Last Updated Feb 20, 2021 at 11:46 am PST

FILE - A health-care worker prepares a dose of the Pfizer-BioNTech COVID-19 vaccine at a UHN COVID-19 vaccine clinic in Toronto on Thursday, January 7, 2021. THE CANADIAN PRESS/Nathan Denette
Summary

B.C. wants all the pieces in place before announcing the locations of and access plans for 172 COVID-19 vaccine clinics

Dr. Bonnie Henry said there will be some chaos and asks people to be patient with the process expected to start in March

VICTORIA — B.C. health officials say there will be chaos and hiccups in the vaccine rollout, but they’re trying to make the process as safe as possible for the province’s Indigenous residents.

Provincial Health Officer Dr. Bonnie Henry told the annual general meeting of Metis Nation British Columbia Saturday that officials want all the pieces in place before announcing the locations of and access plans for 172 vaccination clinics.

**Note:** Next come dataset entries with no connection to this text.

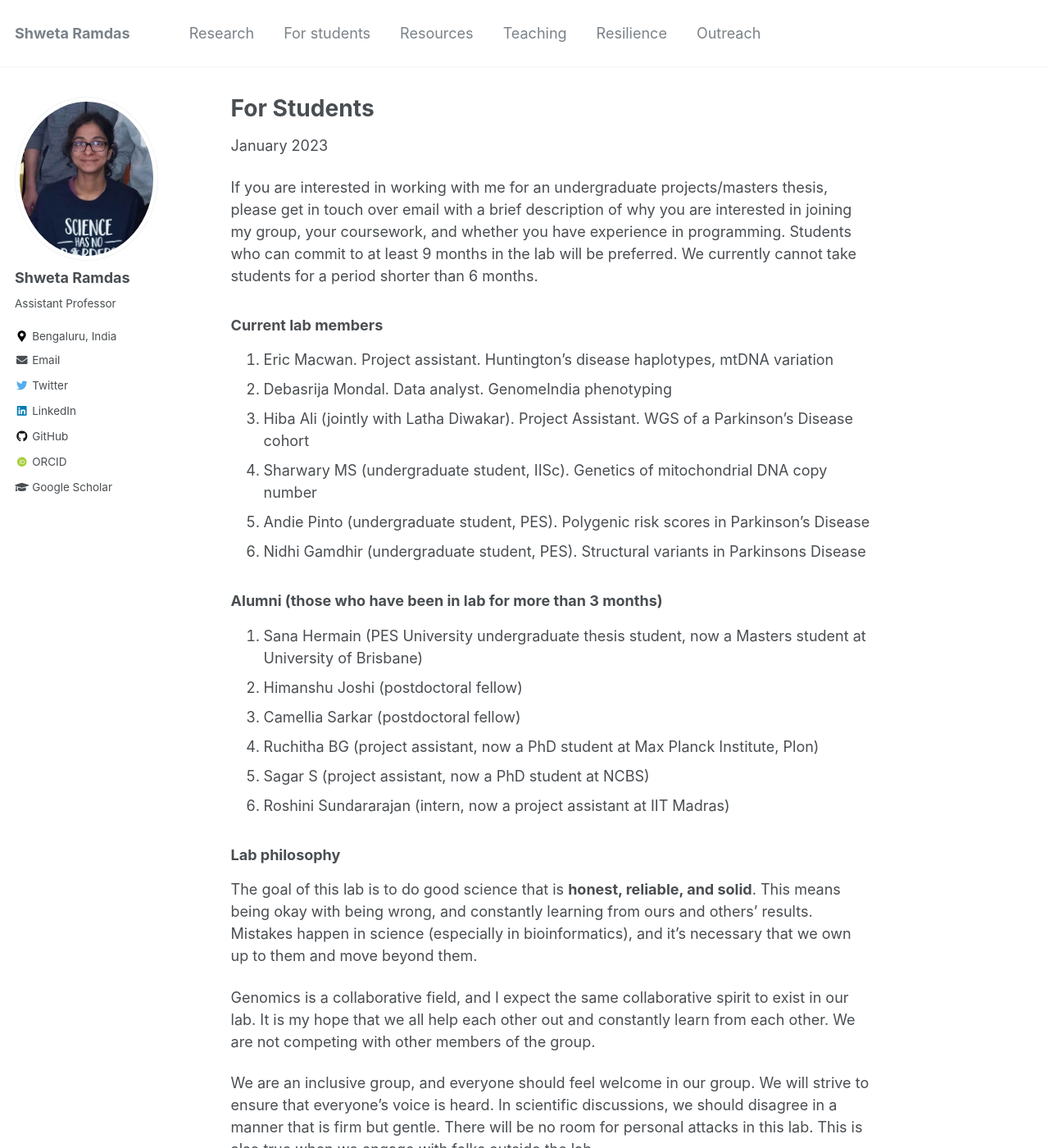
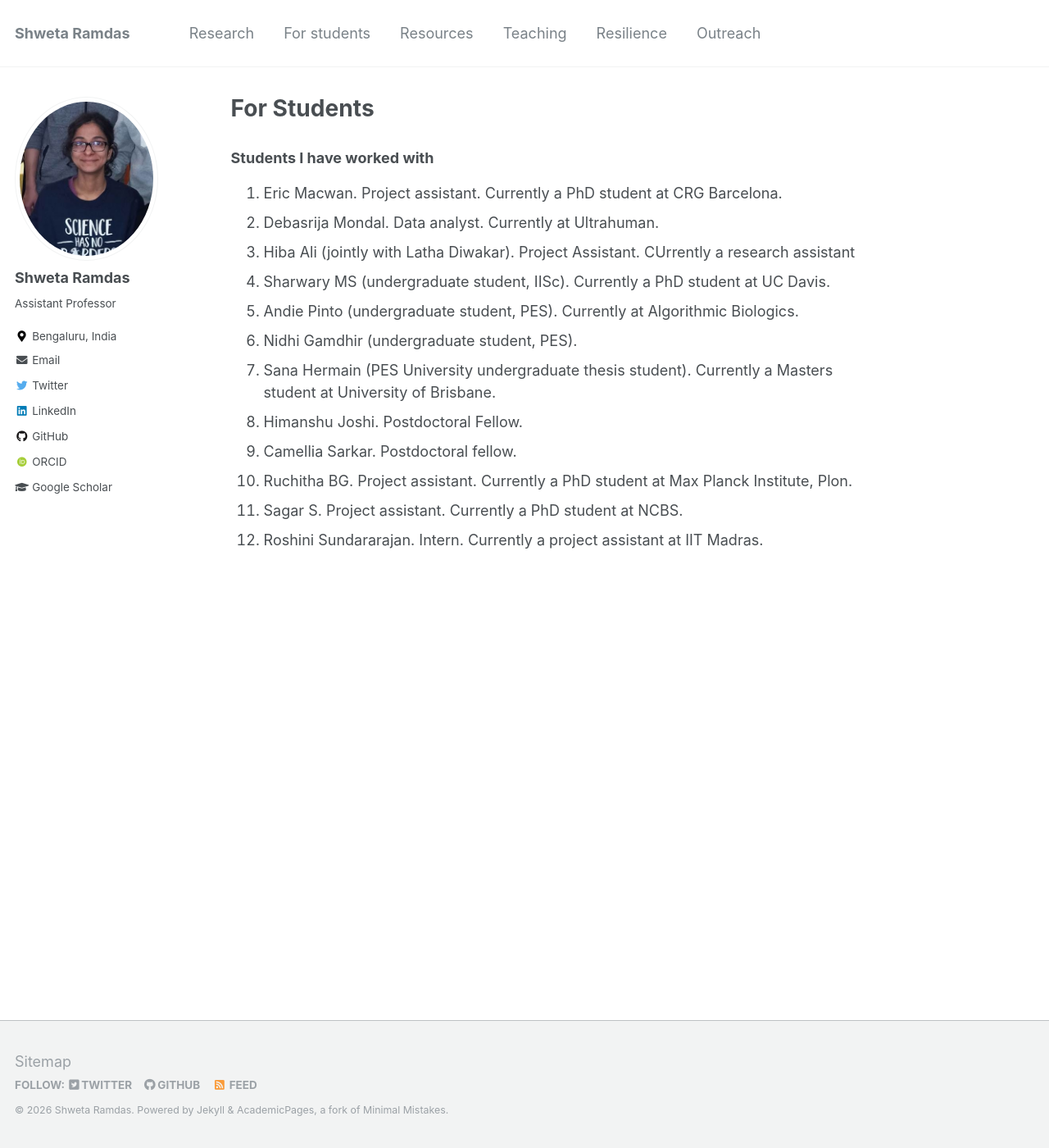
Before and after one commit to shwetaramdas/shwetaramdas.github.io, a Jekyll site: the page built from _pages/students.md, in a window 1280 px wide and 1400 px high. Shown: the whole window at 82% size. Built offline with Jekyll 4.4.1, drawn with Linux system fonts in a browser that asks for light colours; some web fonts are replaced; some of the changed text lies outside the part shown.

Commit message:
Update students.md

```diff
--- a/_pages/students.md
+++ b/_pages/students.md
@@ -5,50 +5,16 @@ permalink: /students/
 author_profile: true
 
 ---
-January 2023
-
-If you are interested in working with me for an undergraduate projects/masters thesis, please get in touch over email with a brief description of why you are interested in joining my group, your coursework, and whether you have experience in programming. Students who can commit to at least 9 months in the lab will be preferred. We currently cannot take students for a period shorter than 6 months.
-
-### Current lab members
-1. Eric Macwan. Project assistant. Huntington's disease haplotypes, mtDNA variation
-2. Debasrija Mondal. Data analyst. GenomeIndia phenotyping
-3. Hiba Ali (jointly with Latha Diwakar). Project Assistant. WGS of a Parkinson's Disease cohort
-4. Sharwary MS (undergraduate student, IISc). Genetics of mitochondrial DNA copy number
-5. Andie Pinto (undergraduate student, PES). Polygenic risk scores in Parkinson's Disease
-6. Nidhi Gamdhir (undergraduate student, PES). Structural variants in Parkinsons Disease
-
-### Alumni (those who have been in lab for more than 3 months)
-1. Sana Hermain (PES University undergraduate thesis student, now a Masters student at University of Brisbane)
-2. Himanshu Joshi (postdoctoral fellow)
-3. Camellia Sarkar (postdoctoral fellow)
-4. Ruchitha BG (project assistant, now a PhD student at Max Planck Institute, Plon)
-5. Sagar S (project assistant, now a PhD student at NCBS)
-6. Roshini Sundararajan (intern, now a project assistant at IIT Madras)
-
-### Lab philosophy
-
-The goal of this lab is to do good science that is __honest, reliable, and solid__. This means being okay with being wrong, and constantly learning from ours and others’ results. Mistakes happen in science (especially in bioinformatics), and it’s necessary that we own up to them and move beyond them.
-
-Genomics is a collaborative field, and I expect the same collaborative spirit to exist in our lab. It is my hope that we all help each other out and constantly learn from each other. We are not competing with other members of the group.
-
-We are an inclusive group, and everyone should feel welcome in our group. We will strive to ensure that everyone’s voice is heard. In scientific discussions, we should disagree in a manner that is firm but gentle. There will be no room for personal attacks in this lab. This is also true when we engage with folks outside the lab.
-
-
-### Expectations for research students who work with me
-
-1. Record all your work. Reproducibility is of primary importance in computational biology. When you revisit an analysis six months later (something which will definitely happen), you should be able to figure out what you did. You can use Benchling as an electronic lab notebook.
-2. Read the literature. Being aware of other studies is an important part of the scientific process. I expect students to read at least two papers a week.
-3. Meet with me at least once a week.
-4. Write a weekly report on your progress/work over the previous week. This doesn’t have to be very long, this is a way to reflect on the previous week’s work, plan for the next week, and organize your data. It’s okay not to have gotten anything to work the previous week.
-5. Take ownership: Your project is yours, and you will be co-leading it *with* me. I expect students to
-6. Integrity: In science, we do not look for a particular result. We report what we see, even if it is a ‘disappointing’ result.
-7. Work collaboratively. The best part of an academic environment is the ability to learn from each other. The best scientific ideas often arise from conversations over coffee. I expect members of the group to support each other and take the time to learn about each others’ work.
-
-### What students can expect from me (inspired by [Ziyue Gao](https://sites.google.com/view/gaolab/join-us?authuser=0))
-
-- I will provide rigorous training in bioinformatics, statistics and human genetics.
-- I will work with you to help you identify a question that drives you.
-- I will help you develop your writing, presenting, and leadership skills (a key both in academia and outside academia).
-- I will meet with you weekly to troubleshoot, prioritize next steps, and help keep projects moving.
-- I will help move your project from the first draft to a paper/conference presentation.
-- I will be supportive of your career goals and will work with you to find the best ways to reach them.
+### Students I have worked with
+1. Eric Macwan. Project assistant. Currently a PhD student at CRG Barcelona.
+2. Debasrija Mondal. Data analyst. Currently at Ultrahuman.
+3. Hiba Ali (jointly with Latha Diwakar). Project Assistant. CUrrently a research assistant
+4. Sharwary MS (undergraduate student, IISc). Currently a PhD student at UC Davis.
+5. Andie Pinto (undergraduate student, PES). Currently at Algorithmic Biologics.
+6. Nidhi Gamdhir (undergraduate student, PES).
+7. Sana Hermain (PES University undergraduate thesis student). Currently a Masters student at University of Brisbane.
+8. Himanshu Joshi. Postdoctoral Fellow.
+9. Camellia Sarkar. Postdoctoral fellow.
+10. Ruchitha BG. Project assistant. Currently a PhD student at Max Planck Institute, Plon.
+11. Sagar S. Project assistant. Currently a PhD student at NCBS.
+12. Roshini Sundararajan. Intern. Currently a project assistant at IIT Madras.
```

“We’re establishing a process so people know how to call in, how to get an appointment ahead of time, when your age group comes up, and there will be much, much more information. We’re trying to get it all set up in order before we go publically for it so people aren’t ready in one place and not in another,” she said.

While she admits it will take time to get the details sorted out, Henry said it’s important to get the word out in a clear and accurate way to help vulnerable people get their vaccines.

Henry added there will be some chaos and asks people to be patient with the process that is expected to start in the middle of March.

Dr. Daniele Behn Smith, the deputy provincial health officer for Indigenous Health, said it would be inconceivable that there wouldn’t be hiccups and bumps in the rollout.

She said the government has been working hard to ensure that Metis people feel seen during the vaccination process, especially in light of a report released last year that found widespread Indigenous racism in B.C.’s health system.

Behn Smith said Metis will be eligible to get their vaccinations starting 15 years younger than the rest of the population, meaning they can get their shot at 65 when 80-year-old residents are being called.

“Age has far and away been identified as the single greatest risk factor for severe COVID-19 and COVID-19 related death,” she said.